A new study published has found that men are more likely to suffer problems with memory and thinking as they age compared with women.
According to a team of scientists in the US, rates of mild cognitive impairment in men were found to be around 1.5 times higher than in women.
Mild cognitive impairment, which can often be associated with Alzheimer’s later in life, is the level of mental decline beyond that which can be explained by normal ageing.
Around 2,000 people in Minnesota aged between 70 and 89, were given a number of memory and thinking skills tests.
And researchers found that almost 14% of participants had mild cognitive impairment.
Around three quarters (76%) were found to have normal mental faculties, while the remaining 10% were suffering with dementia.
A total of 19% of men had mild cognitive impairment compared with 14% of women.
Lead researcher Dr Ronald Petersen, from the Mayo Clinic in Rochester, Minnesota, said: “If these results are confirmed in other studies, it may suggest that factors related to gender play a role in the disease. For example, men may experience cognitive decline earlier in life but more gradually, whereas women may transition from normal memory directly to dementia at a later age but more quickly.”
Combined rates of mild cognitive impairment and dementia at 22% highlighted the public health impact of these conditions, said the researchers writing in the journal Neurology.
People in the study who had a low level of education or were never married also had higher rates of MCI.

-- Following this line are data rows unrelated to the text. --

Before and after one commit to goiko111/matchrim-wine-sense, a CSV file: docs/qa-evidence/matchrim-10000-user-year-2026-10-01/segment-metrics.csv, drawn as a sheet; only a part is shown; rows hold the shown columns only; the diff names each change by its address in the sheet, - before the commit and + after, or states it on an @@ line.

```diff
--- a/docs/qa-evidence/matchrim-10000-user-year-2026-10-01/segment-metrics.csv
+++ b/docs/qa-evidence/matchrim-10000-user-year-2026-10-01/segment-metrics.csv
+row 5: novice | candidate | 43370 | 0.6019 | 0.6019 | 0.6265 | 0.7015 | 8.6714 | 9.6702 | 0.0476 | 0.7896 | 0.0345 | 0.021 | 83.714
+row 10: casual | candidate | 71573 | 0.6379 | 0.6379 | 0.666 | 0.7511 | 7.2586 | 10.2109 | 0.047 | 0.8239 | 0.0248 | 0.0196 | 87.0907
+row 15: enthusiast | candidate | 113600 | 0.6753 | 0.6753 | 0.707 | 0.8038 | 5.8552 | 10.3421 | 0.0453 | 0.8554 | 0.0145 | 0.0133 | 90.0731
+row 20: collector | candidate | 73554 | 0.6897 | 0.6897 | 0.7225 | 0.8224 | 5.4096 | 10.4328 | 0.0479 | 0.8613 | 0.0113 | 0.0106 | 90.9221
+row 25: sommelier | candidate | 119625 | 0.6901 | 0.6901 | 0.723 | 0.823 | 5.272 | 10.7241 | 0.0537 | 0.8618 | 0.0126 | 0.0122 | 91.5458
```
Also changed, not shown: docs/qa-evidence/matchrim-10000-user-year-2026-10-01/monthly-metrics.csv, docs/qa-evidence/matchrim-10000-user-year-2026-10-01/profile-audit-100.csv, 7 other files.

<http://www.neurology.org/cgi/content/abstract/75/10/889> (Neurology, doi: 2010;75:889-897)